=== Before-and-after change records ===

::::

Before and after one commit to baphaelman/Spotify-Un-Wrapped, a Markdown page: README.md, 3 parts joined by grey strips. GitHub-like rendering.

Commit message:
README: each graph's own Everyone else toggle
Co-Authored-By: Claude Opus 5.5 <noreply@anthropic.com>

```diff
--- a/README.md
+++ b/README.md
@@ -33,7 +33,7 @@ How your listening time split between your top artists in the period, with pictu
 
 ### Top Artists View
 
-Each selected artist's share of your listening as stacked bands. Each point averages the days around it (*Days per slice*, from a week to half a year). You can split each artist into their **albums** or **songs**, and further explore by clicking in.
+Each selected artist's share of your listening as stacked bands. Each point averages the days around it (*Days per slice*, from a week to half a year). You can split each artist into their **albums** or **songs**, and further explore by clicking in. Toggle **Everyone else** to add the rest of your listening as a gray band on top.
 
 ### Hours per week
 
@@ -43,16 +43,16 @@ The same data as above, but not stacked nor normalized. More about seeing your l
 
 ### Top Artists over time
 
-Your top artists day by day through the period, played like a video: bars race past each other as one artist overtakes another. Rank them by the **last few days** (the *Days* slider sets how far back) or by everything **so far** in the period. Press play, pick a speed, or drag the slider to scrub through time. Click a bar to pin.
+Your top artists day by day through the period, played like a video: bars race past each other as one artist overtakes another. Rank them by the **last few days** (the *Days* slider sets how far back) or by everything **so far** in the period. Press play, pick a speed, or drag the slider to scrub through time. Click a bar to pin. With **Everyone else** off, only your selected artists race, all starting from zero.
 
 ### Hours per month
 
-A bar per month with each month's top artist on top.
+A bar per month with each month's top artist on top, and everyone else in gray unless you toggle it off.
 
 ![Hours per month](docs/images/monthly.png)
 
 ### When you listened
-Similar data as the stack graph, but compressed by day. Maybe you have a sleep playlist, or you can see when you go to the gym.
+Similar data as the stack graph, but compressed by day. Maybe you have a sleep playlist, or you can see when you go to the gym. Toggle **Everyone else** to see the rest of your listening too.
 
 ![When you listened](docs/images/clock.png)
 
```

::::

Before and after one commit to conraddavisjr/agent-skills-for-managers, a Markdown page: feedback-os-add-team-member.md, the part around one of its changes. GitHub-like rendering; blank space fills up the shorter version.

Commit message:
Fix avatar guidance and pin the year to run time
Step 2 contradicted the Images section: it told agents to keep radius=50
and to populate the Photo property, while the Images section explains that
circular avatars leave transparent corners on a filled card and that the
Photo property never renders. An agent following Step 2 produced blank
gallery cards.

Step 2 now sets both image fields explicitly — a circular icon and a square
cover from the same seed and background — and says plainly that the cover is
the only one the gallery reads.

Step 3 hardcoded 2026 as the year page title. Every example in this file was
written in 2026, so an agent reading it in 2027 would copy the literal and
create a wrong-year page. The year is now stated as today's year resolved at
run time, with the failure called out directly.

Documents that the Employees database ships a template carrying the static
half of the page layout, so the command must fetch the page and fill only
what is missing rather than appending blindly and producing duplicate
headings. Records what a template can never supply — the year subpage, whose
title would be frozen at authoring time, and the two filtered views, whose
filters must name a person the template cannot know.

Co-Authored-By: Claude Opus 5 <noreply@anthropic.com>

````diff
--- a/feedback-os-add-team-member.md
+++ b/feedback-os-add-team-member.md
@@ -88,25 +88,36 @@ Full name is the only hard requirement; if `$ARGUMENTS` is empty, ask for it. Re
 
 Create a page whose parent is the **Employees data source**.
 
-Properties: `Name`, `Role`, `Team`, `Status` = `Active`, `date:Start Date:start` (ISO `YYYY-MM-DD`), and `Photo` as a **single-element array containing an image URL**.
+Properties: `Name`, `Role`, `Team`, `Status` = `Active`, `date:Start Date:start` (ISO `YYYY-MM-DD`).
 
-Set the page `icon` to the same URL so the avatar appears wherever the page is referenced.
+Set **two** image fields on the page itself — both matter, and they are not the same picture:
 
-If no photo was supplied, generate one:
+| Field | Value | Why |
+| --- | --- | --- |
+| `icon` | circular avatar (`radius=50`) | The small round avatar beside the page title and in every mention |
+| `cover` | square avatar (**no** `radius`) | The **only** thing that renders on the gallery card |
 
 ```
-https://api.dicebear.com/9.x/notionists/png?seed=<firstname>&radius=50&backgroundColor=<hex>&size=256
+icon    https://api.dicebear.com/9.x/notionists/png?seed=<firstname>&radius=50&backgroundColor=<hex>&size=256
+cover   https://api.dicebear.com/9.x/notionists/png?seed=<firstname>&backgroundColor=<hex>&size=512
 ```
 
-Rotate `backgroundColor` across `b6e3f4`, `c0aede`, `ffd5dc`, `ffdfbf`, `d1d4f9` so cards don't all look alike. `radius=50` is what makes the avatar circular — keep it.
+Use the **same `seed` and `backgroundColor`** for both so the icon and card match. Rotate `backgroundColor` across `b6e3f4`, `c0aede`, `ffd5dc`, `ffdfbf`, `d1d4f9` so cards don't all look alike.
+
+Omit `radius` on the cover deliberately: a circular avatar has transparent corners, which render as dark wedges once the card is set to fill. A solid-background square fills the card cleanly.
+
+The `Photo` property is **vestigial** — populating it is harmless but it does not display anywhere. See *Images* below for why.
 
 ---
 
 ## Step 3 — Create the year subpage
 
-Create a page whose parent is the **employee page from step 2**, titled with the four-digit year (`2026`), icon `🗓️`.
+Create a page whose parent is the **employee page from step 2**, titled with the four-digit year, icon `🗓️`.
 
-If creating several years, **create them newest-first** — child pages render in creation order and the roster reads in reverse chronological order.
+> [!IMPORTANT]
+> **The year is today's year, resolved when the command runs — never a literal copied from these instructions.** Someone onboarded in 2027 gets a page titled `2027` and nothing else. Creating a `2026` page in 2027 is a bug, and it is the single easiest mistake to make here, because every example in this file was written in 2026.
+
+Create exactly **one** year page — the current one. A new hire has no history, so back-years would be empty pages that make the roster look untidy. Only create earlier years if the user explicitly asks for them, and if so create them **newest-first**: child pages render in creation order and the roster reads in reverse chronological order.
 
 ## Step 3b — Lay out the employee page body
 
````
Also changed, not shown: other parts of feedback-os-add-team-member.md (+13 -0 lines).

::::

=== ASSIGNMENT ===
Would you count the lines in the data that contain the word "README" and state only the number?

=== OUTPUT FOR THIS TASK ===
4